* TASK DESCRIPTION *
What is needed is an exact retyping of each entry, pictures excluded.

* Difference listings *
********

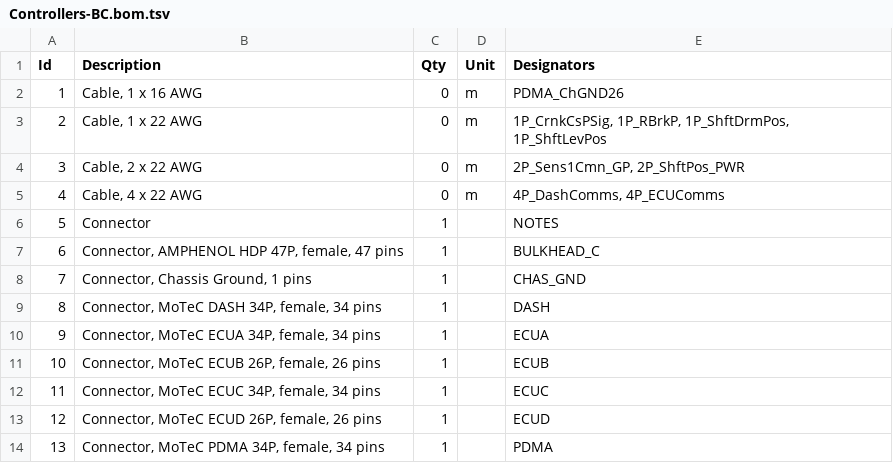
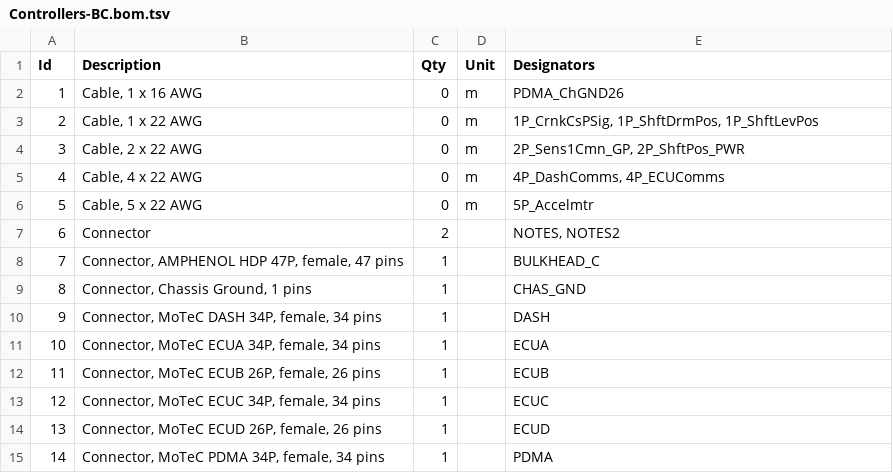
Before and after one commit to BetterPetr/RM25_Harness, a TSV file: wiring-env/Harness25/Front_Harness/Controllers-BulkheadC/Controllers-BC.bom.tsv, drawn as a sheet; addresses are those after the commit; the diff names each change by its address in the sheet, - before the commit and + after, or states it on an @@ line.

```diff
--- a/wiring-env/Harness25/Front_Harness/Controllers-BulkheadC/Controllers-BC.bom.tsv
+++ b/wiring-env/Harness25/Front_Harness/Controllers-BulkheadC/Controllers-BC.bom.tsv
-E3 (Designators): 1P_CrnkCsPSig, 1P_RBrkP, 1P_ShftDrmPos, 1P_ShftLevPos
+E3 (Designators): 1P_CrnkCsPSig, 1P_ShftDrmPos, 1P_ShftLevPos
+row 6: 5 | Cable, 5 x 22 AWG | 0 | m | 5P_Accelmtr
@@ column A (Id) renumbered from row 7 down @@
-C7 (Qty): 1
+C7 (Qty): 2
-E7 (Designators): NOTES
+E7 (Designators): NOTES, NOTES2
```
Also changed, not shown: wiring-env/Harness25/Front_Harness/Controllers-Front/Controllers-Front.bom.tsv, 19 other files.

********

* OUTPUT OF THE EXERCISE *
Before and after one commit to BetterPetr/RM25_Harness, a TSV file: wiring-env/Harness25/Front_Harness/Controllers-BulkheadC/Controllers-BC.bom.tsv, drawn as a sheet; addresses are those after the commit; the diff names each change by its address in the sheet, - before the commit and + after, or states it on an @@ line.

```diff
--- a/wiring-env/Harness25/Front_Harness/Controllers-BulkheadC/Controllers-BC.bom.tsv
+++ b/wiring-env/Harness25/Front_Harness/Controllers-BulkheadC/Controllers-BC.bom.tsv
-E3 (Designators): 1P_CrnkCsPSig, 1P_RBrkP, 1P_ShftDrmPos, 1P_ShftLevPos
+E3 (Designators): 1P_CrnkCsPSig, 1P_ShftDrmPos, 1P_ShftLevPos
+row 6: 5 | Cable, 5 x 22 AWG | 0 | m | 5P_Accelmtr
@@ column A (Id) renumbered from row 7 down @@
-C7 (Qty): 1
+C7 (Qty): 2
-E7 (Designators): NOTES
+E7 (Designators): NOTES, NOTES2
```
Also changed, not shown: wiring-env/Harness25/Front_Harness/Controllers-Front/Controllers-Front.bom.tsv, 19 other files.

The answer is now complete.